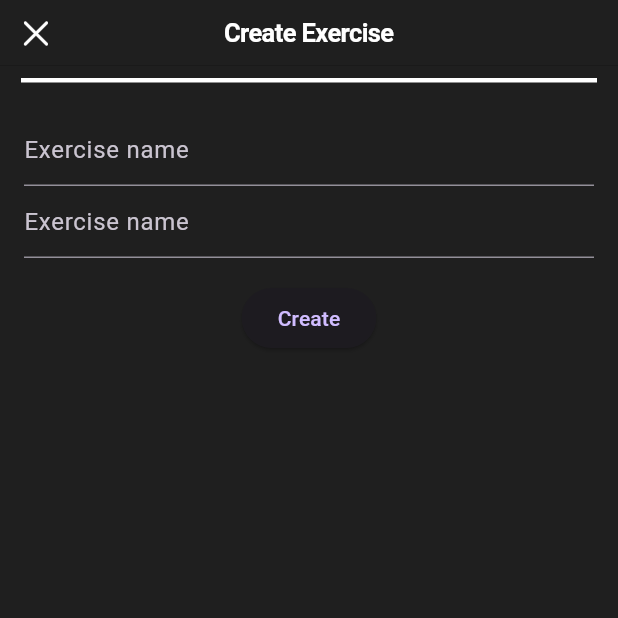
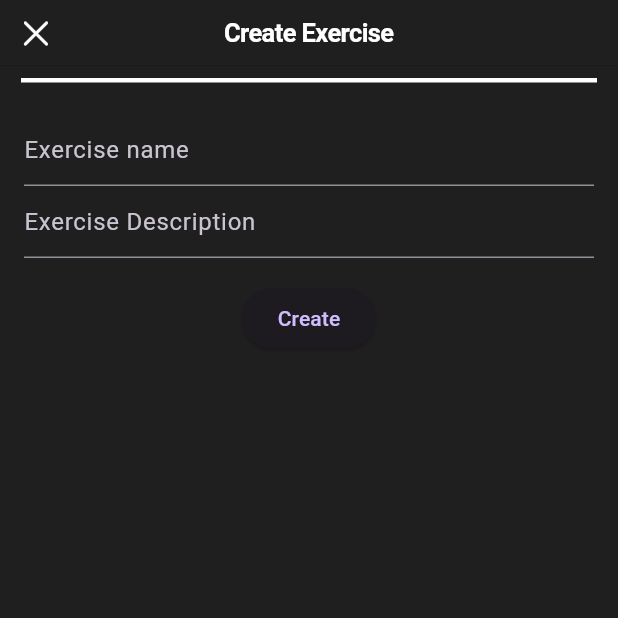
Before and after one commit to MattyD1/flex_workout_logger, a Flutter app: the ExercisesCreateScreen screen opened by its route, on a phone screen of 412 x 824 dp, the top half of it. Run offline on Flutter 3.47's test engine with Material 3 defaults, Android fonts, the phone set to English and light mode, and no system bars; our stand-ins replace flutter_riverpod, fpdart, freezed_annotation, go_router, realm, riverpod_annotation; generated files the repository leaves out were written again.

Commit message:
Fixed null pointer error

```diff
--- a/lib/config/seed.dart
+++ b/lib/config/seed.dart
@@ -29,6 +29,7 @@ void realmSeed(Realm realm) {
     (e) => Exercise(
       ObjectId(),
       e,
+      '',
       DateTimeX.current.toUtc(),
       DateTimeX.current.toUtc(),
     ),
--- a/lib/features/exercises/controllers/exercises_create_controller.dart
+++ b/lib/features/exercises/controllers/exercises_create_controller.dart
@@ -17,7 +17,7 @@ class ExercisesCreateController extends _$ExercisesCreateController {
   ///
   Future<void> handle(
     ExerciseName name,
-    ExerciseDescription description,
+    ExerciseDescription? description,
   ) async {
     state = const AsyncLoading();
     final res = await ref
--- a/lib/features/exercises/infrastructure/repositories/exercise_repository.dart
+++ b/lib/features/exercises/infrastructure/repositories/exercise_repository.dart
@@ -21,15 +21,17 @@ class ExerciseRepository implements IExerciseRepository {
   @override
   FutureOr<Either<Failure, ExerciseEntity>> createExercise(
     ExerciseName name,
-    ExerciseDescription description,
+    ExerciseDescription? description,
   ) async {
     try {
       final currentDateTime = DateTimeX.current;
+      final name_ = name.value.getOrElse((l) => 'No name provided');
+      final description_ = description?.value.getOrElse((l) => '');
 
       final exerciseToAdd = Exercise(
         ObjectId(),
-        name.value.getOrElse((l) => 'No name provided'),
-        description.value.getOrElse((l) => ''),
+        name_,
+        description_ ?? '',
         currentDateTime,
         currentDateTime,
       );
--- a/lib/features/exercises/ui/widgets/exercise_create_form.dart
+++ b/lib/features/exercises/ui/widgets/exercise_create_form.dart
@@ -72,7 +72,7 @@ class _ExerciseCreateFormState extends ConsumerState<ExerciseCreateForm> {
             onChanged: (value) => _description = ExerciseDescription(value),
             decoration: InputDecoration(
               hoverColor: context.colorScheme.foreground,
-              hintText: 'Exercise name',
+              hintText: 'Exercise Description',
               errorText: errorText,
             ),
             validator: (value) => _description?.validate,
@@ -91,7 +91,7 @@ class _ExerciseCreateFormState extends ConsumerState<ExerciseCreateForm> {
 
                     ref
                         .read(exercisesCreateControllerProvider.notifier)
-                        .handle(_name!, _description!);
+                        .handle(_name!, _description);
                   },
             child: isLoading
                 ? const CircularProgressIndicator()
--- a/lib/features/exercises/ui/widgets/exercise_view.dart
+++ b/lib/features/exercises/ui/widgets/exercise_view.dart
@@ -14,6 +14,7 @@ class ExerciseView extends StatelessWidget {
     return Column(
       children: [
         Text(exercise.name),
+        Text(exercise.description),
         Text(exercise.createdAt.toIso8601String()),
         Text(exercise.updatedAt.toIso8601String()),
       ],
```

## Required work
When a line in the listing above holds the word "value", copy it.

## Reply to the task
+      final name_ = name.value.getOrElse((l) => 'No name provided');
+      final description_ = description?.value.getOrElse((l) => '');
-        name.value.getOrElse((l) => 'No name provided'),
-        description.value.getOrElse((l) => ''),
             onChanged: (value) => _description = ExerciseDescription(value),
             validator: (value) => _description?.validate,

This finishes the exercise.